Dillingham Fountain has lingering ills
POSTED: Wednesday, December 03, 2008
Question: The beautiful and much-beloved fountain near the Diamond Head end of Kalakaua Avenue has been empty and shut down since July. A member of our neighborhood board told me a few months ago that the 2006 refurbishment of the fountain was botched, and some parts had to be replaced, but it's unclear why this should take five months! I have e-mailed the Parks Department but received no reply. Can you help?
Answer: We can tell you why Dillingham Fountain is not always functioning, but there's no easy answer as to why the problem can't be fixed once and for all.
The problem is that whatever material is used to resurface and seal the fountain just hasn't worked.
At this point the contractor and parks staff are stymied as to what to do, said Lester Chang, director of the Department of Parks and Recreation.
He said it's not correct or fair to say the repair job last year was "botched," and also said that the fountain has not been completely shut down since July.
We reported on the fountain's problems three times in 2007. The fountain, shut down in 2006 for months for repairs, finally reopened in February 2007. But it was shut down again two days later because vandals had tossed detergent into the water. A cleanup uncovered damaged water jets, a broken pipe and broken rods.
Repairs were made, but then the contractor encountered problems with repeated blistering and bubbling of the paint used on the silicone surface of the fountain. On April 4, 2007, we reported that if no new problems surfaced, Dillingham Fountain would be up and running "shortly."
However, it turned out that the bubbling problem never went away.
"We've tried many repairs," Chang told us this week. "The contractor is still figuring out what's going on."
The fountain has been shut down "on and off," according to Chang, since July because water was leaking.
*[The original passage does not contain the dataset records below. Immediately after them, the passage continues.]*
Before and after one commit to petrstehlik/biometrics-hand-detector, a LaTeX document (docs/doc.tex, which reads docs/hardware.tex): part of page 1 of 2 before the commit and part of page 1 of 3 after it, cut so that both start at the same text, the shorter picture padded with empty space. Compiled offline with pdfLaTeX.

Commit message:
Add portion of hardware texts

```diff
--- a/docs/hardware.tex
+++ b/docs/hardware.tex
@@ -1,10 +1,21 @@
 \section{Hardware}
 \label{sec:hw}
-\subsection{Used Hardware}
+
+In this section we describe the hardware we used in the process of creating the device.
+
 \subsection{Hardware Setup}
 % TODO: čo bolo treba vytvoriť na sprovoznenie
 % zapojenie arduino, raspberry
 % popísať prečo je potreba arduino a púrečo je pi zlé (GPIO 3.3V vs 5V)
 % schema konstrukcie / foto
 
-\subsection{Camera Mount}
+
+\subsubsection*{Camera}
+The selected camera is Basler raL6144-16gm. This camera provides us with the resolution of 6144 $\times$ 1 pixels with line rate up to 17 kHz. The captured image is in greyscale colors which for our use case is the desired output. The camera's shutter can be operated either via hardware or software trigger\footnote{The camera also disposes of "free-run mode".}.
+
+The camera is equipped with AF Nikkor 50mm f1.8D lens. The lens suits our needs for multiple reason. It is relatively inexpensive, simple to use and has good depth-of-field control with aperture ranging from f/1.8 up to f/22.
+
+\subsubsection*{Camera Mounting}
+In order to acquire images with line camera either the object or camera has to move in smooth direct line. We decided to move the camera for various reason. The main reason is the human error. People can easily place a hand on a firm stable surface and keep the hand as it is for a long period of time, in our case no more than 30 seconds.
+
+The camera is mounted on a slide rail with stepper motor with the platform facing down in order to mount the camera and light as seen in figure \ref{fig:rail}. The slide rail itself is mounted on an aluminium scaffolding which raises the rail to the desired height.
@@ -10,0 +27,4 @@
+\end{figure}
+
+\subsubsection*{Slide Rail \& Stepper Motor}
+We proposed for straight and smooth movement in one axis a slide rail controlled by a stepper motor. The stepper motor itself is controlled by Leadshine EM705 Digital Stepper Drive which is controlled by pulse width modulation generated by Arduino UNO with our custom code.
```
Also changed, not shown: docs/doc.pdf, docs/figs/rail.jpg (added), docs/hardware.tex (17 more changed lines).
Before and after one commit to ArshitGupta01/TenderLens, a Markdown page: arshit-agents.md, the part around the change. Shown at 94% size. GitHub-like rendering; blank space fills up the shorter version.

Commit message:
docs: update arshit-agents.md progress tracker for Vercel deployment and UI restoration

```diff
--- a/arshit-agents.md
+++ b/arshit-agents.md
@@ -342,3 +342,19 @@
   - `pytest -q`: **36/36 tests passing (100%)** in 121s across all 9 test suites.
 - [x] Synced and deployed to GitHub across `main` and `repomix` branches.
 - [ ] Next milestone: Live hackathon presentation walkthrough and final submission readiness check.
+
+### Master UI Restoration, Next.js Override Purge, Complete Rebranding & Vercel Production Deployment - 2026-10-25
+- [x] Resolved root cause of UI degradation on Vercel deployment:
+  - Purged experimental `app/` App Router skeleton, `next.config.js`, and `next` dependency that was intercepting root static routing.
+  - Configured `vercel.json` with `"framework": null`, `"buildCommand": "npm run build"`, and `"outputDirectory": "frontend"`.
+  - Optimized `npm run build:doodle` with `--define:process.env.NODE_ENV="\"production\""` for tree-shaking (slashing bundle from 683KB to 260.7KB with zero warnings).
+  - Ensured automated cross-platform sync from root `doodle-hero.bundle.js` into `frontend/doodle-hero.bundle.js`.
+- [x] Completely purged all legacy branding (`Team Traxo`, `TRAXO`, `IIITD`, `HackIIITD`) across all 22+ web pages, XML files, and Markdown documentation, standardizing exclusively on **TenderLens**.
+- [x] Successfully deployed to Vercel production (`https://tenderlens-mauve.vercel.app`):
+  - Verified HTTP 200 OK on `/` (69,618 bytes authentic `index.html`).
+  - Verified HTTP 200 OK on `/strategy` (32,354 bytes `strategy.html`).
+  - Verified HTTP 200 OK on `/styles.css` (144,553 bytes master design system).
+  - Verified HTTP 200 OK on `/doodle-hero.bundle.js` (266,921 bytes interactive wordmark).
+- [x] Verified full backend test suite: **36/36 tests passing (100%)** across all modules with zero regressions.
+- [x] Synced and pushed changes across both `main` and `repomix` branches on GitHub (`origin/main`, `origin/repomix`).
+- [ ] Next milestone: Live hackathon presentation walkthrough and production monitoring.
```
"We're looking at all kinds of alternatives" as to what to do with the fountain - "not just trying to fix it," he said. If it comes down to a major overhaul, the cost could be prohibitive.
"We don't want to give up yet," Chang said.
For now the cost of the repair work is being borne by the contractor.
The Walter and Louise Dillingham Foundation gave the fountain to the city in 1966.
Q: I live on Namahana Street in Waikiki. There is a condominium going up nearby, and the crews make so much noise from early in the morning. One day, they ran a jackhammer and large compressor from about 6:30 a.m. Isn't there some kind of ordinance or law regarding the noise and the timing?
A: Yes, there are noise constraints for construction activity, including not starting before 7 a.m., according to the state Department of Health's Indoor and Radiological Health Branch.
The branch includes a noise section.
Crews also are not supposed to begin using jackhammers until later than 7 a.m., an official told us.
Call the noise section at 586-4700 for more information or to file a complaint.